» How to complete this task
Copy every line below precisely, leaving nothing out.

» Extracted information
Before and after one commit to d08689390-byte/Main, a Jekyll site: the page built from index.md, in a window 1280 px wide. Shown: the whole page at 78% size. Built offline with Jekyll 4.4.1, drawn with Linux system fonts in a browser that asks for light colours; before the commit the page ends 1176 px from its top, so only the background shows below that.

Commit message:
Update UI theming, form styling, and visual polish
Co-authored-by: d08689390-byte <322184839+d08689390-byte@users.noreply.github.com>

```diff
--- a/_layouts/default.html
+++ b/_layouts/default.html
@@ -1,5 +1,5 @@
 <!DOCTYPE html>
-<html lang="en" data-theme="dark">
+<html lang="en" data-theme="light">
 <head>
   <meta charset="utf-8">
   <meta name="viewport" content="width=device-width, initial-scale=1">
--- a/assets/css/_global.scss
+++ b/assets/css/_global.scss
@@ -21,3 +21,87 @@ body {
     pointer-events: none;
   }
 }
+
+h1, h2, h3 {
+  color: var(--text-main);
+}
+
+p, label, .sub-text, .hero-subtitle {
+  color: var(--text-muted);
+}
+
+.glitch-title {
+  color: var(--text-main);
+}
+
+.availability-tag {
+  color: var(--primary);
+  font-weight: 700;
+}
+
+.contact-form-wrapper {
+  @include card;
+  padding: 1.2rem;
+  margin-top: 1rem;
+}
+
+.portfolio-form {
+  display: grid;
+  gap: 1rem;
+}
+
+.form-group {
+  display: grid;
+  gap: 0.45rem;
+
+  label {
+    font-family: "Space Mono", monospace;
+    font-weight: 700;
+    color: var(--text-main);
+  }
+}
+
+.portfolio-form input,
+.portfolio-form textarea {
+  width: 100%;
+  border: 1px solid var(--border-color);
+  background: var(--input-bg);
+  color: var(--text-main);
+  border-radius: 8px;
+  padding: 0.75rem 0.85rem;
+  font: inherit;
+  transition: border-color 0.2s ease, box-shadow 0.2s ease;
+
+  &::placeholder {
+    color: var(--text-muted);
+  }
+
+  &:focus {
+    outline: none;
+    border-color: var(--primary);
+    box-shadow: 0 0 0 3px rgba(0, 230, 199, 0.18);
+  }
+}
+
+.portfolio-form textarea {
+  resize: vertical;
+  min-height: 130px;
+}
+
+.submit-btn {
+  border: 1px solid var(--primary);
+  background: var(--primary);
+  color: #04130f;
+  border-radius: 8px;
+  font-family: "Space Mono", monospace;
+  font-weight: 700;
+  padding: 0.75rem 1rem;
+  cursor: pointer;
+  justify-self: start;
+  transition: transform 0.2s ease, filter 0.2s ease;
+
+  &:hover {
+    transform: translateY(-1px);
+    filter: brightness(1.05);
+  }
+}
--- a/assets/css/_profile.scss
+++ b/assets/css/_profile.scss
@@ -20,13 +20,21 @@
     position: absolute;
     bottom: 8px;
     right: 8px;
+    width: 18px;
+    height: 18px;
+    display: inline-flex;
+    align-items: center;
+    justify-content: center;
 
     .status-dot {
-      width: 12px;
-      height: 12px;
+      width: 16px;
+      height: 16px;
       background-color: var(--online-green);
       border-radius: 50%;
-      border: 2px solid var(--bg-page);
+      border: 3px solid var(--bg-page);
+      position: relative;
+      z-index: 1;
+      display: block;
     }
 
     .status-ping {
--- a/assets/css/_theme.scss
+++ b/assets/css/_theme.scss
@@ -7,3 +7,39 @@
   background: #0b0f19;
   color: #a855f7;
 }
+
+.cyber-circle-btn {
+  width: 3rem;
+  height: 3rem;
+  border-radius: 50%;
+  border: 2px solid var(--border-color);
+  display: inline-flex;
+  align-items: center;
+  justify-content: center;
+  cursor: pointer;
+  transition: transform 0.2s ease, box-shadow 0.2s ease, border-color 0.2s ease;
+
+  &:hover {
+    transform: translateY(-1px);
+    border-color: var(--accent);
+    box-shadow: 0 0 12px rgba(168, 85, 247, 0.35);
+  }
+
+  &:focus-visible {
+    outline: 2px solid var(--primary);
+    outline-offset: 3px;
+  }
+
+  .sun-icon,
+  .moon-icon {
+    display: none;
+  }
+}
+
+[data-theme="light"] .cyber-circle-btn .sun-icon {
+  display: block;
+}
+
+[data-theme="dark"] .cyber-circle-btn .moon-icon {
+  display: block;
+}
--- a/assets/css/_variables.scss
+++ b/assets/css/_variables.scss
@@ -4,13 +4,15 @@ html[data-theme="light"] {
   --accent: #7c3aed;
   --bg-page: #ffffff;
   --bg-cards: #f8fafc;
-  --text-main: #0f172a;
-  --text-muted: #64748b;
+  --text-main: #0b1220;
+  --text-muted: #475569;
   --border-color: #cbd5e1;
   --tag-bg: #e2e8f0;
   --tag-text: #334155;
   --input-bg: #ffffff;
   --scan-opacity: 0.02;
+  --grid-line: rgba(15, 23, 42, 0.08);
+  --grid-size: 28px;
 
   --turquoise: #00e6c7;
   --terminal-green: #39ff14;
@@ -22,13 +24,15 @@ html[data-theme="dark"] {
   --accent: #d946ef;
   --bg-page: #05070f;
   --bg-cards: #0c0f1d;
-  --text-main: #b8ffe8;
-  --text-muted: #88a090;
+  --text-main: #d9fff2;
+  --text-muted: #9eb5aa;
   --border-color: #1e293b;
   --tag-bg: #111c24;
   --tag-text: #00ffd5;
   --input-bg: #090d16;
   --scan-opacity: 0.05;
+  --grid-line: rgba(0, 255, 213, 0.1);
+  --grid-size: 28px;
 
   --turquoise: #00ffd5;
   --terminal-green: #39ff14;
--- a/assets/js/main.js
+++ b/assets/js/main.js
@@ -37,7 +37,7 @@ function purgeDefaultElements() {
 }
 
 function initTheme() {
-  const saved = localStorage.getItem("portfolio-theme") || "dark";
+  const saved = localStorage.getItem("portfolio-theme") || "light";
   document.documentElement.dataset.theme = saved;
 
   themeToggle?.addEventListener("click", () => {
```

» Answer to this exercise
Before and after one commit to d08689390-byte/Main, a Jekyll site: the page built from index.md, in a window 1280 px wide. Shown: the whole page at 78% size. Built offline with Jekyll 4.4.1, drawn with Linux system fonts in a browser that asks for light colours; before the commit the page ends 1176 px from its top, so only the background shows below that.

Commit message:
Update UI theming, form styling, and visual polish
Co-authored-by: d08689390-byte <322184839+d08689390-byte@users.noreply.github.com>

```diff
--- a/_layouts/default.html
+++ b/_layouts/default.html
@@ -1,5 +1,5 @@
 <!DOCTYPE html>
-<html lang="en" data-theme="dark">
+<html lang="en" data-theme="light">
 <head>
   <meta charset="utf-8">
   <meta name="viewport" content="width=device-width, initial-scale=1">
--- a/assets/css/_global.scss
+++ b/assets/css/_global.scss
@@ -21,3 +21,87 @@ body {
     pointer-events: none;
   }
 }
+
+h1, h2, h3 {
+  color: var(--text-main);
+}
+
+p, label, .sub-text, .hero-subtitle {
+  color: var(--text-muted);
+}
+
+.glitch-title {
+  color: var(--text-main);
+}
+
+.availability-tag {
+  color: var(--primary);
+  font-weight: 700;
+}
+
+.contact-form-wrapper {
+  @include card;
+  padding: 1.2rem;
+  margin-top: 1rem;
+}
+
+.portfolio-form {
+  display: grid;
+  gap: 1rem;
+}
+
+.form-group {
+  display: grid;
+  gap: 0.45rem;
+
+  label {
+    font-family: "Space Mono", monospace;
+    font-weight: 700;
+    color: var(--text-main);
+  }
+}
+
+.portfolio-form input,
+.portfolio-form textarea {
+  width: 100%;
+  border: 1px solid var(--border-color);
+  background: var(--input-bg);
+  color: var(--text-main);
+  border-radius: 8px;
+  padding: 0.75rem 0.85rem;
+  font: inherit;
+  transition: border-color 0.2s ease, box-shadow 0.2s ease;
+
+  &::placeholder {
+    color: var(--text-muted);
+  }
+
+  &:focus {
+    outline: none;
+    border-color: var(--primary);
+    box-shadow: 0 0 0 3px rgba(0, 230, 199, 0.18);
+  }
+}
+
+.portfolio-form textarea {
+  resize: vertical;
+  min-height: 130px;
+}
+
+.submit-btn {
+  border: 1px solid var(--primary);
+  background: var(--primary);
+  color: #04130f;
+  border-radius: 8px;
+  font-family: "Space Mono", monospace;
+  font-weight: 700;
+  padding: 0.75rem 1rem;
+  cursor: pointer;
+  justify-self: start;
+  transition: transform 0.2s ease, filter 0.2s ease;
+
+  &:hover {
+    transform: translateY(-1px);
+    filter: brightness(1.05);
+  }
+}
--- a/assets/css/_profile.scss
+++ b/assets/css/_profile.scss
@@ -20,13 +20,21 @@
     position: absolute;
     bottom: 8px;
     right: 8px;
+    width: 18px;
+    height: 18px;
+    display: inline-flex;
+    align-items: center;
+    justify-content: center;
 
     .status-dot {
-      width: 12px;
-      height: 12px;
+      width: 16px;
+      height: 16px;
       background-color: var(--online-green);
       border-radius: 50%;
-      border: 2px solid var(--bg-page);
+      border: 3px solid var(--bg-page);
+      position: relative;
+      z-index: 1;
+      display: block;
     }
 
     .status-ping {
--- a/assets/css/_theme.scss
+++ b/assets/css/_theme.scss
@@ -7,3 +7,39 @@
   background: #0b0f19;
   color: #a855f7;
 }
+
+.cyber-circle-btn {
+  width: 3rem;
+  height: 3rem;
+  border-radius: 50%;
+  border: 2px solid var(--border-color);
+  display: inline-flex;
+  align-items: center;
+  justify-content: center;
+  cursor: pointer;
+  transition: transform 0.2s ease, box-shadow 0.2s ease, border-color 0.2s ease;
+
+  &:hover {
+    transform: translateY(-1px);
+    border-color: var(--accent);
+    box-shadow: 0 0 12px rgba(168, 85, 247, 0.35);
+  }
+
+  &:focus-visible {
+    outline: 2px solid var(--primary);
+    outline-offset: 3px;
+  }
+
+  .sun-icon,
+  .moon-icon {
+    display: none;
+  }
+}
+
+[data-theme="light"] .cyber-circle-btn .sun-icon {
+  display: block;
+}
+
+[data-theme="dark"] .cyber-circle-btn .moon-icon {
+  display: block;
+}
--- a/assets/css/_variables.scss
+++ b/assets/css/_variables.scss
@@ -4,13 +4,15 @@ html[data-theme="light"] {
   --accent: #7c3aed;
   --bg-page: #ffffff;
   --bg-cards: #f8fafc;
-  --text-main: #0f172a;
-  --text-muted: #64748b;
+  --text-main: #0b1220;
+  --text-muted: #475569;
   --border-color: #cbd5e1;
   --tag-bg: #e2e8f0;
   --tag-text: #334155;
   --input-bg: #ffffff;
   --scan-opacity: 0.02;
+  --grid-line: rgba(15, 23, 42, 0.08);
+  --grid-size: 28px;
 
   --turquoise: #00e6c7;
   --terminal-green: #39ff14;
@@ -22,13 +24,15 @@ html[data-theme="dark"] {
   --accent: #d946ef;
   --bg-page: #05070f;
   --bg-cards: #0c0f1d;
-  --text-main: #b8ffe8;
-  --text-muted: #88a090;
+  --text-main: #d9fff2;
+  --text-muted: #9eb5aa;
   --border-color: #1e293b;
   --tag-bg: #111c24;
   --tag-text: #00ffd5;
   --input-bg: #090d16;
   --scan-opacity: 0.05;
+  --grid-line: rgba(0, 255, 213, 0.1);
+  --grid-size: 28px;
 
   --turquoise: #00ffd5;
   --terminal-green: #39ff14;
--- a/assets/js/main.js
+++ b/assets/js/main.js
@@ -37,7 +37,7 @@ function purgeDefaultElements() {
 }
 
 function initTheme() {
-  const saved = localStorage.getItem("portfolio-theme") || "dark";
+  const saved = localStorage.getItem("portfolio-theme") || "light";
   document.documentElement.dataset.theme = saved;
 
   themeToggle?.addEventListener("click", () => {
```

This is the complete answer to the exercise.